The Thesis offers the graduate student the opportunity to investigate, in depth, a topic in the field of education. The student, working with his or her thesis instructor, will explore relevant literature and present a thesis following the procedure established by the College of Education.

EDGR 696 (3)
Practitioner Inquiry (CAPSTONE)

Practitioner Inquiry focuses on the reflective acts of the candidate as an educator seeking to improve teaching practice. Premised in the self-study research methodological traditions (Samaras, 2011), Practitioner Inquiry provides the opportunity to reflect on teaching practice and generate improvements based on classroom observation.
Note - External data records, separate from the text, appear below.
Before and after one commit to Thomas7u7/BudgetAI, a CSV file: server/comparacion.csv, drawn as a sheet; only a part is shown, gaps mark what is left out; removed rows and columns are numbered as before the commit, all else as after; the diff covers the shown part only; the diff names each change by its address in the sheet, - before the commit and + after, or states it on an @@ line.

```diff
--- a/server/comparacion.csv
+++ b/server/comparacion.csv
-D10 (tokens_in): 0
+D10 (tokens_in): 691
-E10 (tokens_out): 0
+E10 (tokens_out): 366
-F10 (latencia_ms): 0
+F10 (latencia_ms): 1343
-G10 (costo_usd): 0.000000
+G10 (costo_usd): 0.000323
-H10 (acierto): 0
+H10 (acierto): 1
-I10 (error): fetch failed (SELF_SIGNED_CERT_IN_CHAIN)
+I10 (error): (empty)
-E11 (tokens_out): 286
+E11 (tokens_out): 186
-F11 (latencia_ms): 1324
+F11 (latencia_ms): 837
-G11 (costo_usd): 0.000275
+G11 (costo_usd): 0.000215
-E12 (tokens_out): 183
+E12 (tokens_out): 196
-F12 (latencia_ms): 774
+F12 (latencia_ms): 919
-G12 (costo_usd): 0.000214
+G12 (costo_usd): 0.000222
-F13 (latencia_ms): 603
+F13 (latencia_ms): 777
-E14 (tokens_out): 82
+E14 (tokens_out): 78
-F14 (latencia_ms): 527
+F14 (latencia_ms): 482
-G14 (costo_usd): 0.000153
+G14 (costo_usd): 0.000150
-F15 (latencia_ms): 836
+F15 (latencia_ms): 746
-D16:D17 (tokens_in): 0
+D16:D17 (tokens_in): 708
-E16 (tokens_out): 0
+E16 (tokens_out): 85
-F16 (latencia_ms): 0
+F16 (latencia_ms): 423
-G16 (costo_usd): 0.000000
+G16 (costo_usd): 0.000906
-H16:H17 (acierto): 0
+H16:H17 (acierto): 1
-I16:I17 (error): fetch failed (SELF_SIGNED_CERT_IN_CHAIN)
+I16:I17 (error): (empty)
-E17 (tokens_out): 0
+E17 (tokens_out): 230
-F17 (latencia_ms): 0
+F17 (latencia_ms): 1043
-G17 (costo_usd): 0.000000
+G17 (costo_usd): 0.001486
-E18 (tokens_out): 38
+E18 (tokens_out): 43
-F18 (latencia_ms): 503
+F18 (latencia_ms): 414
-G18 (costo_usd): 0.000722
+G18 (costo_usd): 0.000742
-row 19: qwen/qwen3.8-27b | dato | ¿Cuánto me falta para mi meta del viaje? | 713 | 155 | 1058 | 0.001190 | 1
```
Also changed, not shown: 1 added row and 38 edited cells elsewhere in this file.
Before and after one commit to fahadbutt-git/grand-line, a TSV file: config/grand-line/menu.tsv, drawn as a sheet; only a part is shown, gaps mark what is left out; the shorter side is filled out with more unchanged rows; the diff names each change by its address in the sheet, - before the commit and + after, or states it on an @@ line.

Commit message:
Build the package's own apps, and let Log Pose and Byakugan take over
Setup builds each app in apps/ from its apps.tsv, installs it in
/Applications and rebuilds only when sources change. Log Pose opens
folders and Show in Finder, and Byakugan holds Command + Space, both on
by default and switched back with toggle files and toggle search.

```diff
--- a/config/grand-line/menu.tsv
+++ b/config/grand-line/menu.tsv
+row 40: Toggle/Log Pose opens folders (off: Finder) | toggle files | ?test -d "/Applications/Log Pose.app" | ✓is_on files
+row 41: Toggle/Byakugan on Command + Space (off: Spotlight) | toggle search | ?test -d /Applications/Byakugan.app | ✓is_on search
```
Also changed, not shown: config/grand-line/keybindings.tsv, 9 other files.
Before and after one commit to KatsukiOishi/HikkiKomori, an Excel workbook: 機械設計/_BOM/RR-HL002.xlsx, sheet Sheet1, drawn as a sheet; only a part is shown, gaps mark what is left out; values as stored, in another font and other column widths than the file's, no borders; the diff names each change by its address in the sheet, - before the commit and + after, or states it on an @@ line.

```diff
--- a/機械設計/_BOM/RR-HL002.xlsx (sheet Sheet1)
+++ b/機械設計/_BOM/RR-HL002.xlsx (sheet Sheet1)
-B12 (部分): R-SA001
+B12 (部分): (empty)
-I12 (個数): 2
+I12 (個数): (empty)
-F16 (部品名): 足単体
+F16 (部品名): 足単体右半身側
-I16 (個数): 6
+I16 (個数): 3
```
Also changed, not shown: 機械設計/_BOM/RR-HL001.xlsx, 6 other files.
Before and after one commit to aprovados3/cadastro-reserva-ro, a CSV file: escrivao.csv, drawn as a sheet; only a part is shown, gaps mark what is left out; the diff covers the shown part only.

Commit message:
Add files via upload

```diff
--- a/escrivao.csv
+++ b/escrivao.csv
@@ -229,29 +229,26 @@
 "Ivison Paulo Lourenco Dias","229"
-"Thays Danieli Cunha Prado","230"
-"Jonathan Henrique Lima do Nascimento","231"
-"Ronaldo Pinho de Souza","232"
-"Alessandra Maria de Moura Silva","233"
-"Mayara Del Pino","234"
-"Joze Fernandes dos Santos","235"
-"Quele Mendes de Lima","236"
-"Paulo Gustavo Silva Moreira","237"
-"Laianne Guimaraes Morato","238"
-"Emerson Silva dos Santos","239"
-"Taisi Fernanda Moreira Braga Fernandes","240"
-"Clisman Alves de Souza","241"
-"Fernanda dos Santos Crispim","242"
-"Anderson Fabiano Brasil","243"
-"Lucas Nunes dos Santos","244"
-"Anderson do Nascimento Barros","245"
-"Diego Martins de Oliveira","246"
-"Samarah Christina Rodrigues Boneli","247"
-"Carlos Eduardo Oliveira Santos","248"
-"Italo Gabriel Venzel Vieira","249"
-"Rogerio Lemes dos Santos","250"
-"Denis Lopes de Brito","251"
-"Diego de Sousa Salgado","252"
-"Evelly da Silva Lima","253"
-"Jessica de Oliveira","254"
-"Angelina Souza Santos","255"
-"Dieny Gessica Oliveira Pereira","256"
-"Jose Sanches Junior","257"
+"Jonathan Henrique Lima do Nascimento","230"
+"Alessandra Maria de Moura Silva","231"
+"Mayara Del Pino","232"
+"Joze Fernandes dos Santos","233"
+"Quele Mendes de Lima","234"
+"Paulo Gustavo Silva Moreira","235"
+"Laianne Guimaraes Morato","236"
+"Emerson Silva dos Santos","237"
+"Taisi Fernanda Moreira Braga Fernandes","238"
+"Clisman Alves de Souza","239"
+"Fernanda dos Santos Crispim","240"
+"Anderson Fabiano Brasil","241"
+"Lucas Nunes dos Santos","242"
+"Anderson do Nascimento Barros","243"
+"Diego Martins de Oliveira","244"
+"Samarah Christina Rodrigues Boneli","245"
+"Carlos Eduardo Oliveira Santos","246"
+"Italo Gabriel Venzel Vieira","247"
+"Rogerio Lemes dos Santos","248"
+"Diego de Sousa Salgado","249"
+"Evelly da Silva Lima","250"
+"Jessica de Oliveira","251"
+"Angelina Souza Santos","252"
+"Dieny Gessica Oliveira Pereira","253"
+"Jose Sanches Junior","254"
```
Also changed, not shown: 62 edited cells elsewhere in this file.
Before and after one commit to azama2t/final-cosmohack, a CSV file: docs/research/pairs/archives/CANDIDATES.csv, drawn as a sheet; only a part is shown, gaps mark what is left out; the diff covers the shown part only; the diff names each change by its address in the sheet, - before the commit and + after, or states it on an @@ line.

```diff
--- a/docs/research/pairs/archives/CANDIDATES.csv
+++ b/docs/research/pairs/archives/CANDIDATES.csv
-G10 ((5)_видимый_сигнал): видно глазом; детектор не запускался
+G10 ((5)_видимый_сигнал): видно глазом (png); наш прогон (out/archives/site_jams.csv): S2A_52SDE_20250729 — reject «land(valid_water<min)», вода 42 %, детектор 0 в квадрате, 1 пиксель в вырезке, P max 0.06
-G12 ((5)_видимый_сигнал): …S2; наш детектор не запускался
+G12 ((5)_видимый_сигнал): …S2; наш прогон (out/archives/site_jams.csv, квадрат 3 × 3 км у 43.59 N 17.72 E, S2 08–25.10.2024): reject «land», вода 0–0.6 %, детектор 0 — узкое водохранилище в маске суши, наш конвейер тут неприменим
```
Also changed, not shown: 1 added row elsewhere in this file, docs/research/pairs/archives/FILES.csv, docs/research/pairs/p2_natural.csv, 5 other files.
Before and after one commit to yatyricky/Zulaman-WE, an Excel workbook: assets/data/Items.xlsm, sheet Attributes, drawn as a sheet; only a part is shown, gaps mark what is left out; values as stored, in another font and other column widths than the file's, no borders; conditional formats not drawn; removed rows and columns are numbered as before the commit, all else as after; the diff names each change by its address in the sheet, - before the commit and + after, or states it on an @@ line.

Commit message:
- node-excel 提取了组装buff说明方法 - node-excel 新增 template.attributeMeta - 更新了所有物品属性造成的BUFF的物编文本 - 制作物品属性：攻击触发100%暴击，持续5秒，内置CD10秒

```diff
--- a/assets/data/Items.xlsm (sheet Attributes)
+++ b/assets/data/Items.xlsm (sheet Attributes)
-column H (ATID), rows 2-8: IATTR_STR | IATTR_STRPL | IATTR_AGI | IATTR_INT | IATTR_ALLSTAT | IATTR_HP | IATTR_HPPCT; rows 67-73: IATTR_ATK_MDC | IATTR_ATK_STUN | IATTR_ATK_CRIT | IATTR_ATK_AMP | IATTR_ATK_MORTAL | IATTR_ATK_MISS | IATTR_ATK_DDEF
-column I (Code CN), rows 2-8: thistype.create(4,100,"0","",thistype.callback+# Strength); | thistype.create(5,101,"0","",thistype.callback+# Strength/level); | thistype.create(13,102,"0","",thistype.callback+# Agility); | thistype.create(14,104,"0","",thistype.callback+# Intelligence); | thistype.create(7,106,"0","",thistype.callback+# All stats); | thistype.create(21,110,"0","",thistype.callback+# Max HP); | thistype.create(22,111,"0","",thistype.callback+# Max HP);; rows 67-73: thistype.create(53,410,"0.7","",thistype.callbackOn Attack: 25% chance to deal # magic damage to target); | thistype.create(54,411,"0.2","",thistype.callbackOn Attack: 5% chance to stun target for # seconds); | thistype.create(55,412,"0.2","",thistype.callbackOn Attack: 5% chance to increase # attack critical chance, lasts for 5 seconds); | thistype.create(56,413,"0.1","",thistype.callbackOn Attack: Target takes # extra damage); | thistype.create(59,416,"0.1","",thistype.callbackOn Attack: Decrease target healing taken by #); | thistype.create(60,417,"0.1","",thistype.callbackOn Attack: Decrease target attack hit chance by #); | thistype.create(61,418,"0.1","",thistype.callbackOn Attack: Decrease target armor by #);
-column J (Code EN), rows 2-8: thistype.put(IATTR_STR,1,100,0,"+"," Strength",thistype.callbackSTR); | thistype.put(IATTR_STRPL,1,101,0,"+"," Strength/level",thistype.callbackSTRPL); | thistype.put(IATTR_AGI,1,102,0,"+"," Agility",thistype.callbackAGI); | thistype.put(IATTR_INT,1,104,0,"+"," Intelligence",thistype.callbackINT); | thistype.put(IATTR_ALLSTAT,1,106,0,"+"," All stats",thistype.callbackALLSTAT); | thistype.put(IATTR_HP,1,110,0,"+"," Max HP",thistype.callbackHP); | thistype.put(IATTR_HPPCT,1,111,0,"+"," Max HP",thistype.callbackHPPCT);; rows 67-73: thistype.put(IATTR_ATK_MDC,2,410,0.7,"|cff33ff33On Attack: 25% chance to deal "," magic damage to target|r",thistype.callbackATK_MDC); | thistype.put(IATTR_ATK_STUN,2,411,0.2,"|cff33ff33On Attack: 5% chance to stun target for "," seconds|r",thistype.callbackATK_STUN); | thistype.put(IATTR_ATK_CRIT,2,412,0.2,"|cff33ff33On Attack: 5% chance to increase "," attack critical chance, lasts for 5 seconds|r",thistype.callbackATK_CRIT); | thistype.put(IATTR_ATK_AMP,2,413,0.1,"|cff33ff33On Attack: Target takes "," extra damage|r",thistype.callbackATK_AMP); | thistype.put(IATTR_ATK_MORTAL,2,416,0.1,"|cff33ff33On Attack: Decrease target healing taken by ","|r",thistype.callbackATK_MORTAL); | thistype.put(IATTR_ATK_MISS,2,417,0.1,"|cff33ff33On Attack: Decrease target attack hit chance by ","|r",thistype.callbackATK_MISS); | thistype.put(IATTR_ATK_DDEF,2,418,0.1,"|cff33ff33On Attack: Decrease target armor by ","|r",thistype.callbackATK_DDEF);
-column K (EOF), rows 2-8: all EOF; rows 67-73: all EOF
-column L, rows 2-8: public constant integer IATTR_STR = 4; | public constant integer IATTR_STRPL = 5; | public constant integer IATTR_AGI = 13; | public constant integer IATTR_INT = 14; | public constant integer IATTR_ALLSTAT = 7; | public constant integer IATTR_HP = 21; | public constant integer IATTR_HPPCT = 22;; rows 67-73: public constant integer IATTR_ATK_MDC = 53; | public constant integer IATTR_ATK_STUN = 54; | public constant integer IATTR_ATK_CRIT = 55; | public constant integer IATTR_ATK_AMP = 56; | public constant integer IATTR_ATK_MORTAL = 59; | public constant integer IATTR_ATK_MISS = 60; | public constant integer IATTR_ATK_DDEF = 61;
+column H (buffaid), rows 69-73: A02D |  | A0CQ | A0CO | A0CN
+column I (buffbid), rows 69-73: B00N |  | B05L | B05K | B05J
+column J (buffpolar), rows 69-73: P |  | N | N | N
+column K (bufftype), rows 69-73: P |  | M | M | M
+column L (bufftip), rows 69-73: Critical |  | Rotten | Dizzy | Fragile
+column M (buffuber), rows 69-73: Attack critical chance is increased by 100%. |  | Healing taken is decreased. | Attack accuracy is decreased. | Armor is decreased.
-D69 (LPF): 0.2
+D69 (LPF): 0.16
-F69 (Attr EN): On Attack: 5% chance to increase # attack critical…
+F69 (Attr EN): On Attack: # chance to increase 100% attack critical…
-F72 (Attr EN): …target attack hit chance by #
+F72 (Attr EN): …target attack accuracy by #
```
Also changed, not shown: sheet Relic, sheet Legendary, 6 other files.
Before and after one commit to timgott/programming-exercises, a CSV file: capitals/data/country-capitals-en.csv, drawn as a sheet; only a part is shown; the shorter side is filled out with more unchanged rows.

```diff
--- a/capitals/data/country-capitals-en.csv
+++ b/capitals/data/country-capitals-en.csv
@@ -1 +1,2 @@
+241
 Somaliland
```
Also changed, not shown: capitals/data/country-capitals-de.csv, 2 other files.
Practitioner Inquiry focuses on the educator and her/his own practices, developing skills of inquiry, observation, reflection, and action in teachers. Prerequisite: Successful completion of EDGR 601 Educational Research

Any of the above options provide candidates with an understanding of the role of research in the field of education as a tool to solve problems and as a way to improve student learning.


Career Opportunities

  • Curriculum development in special education (academic skills curriculum, functional skills curriculum)
  • Assessment and program development (eligibility and program development, core academic skills curriculum, functional skills curriculum)
  • Special education professional development for instructional personnel
  • Advocate for students with disabilities
  • Consultant/Advisor: students with disabilities
  • Multi-Tiered Models of Support: Response to Intervention (RtI), Positive Behavior Instructional Supports (PBIS), Universal Design for Learning (UDL)
  • Special education consultant: Policy Makers
  • Higher Education Instructor - Special Education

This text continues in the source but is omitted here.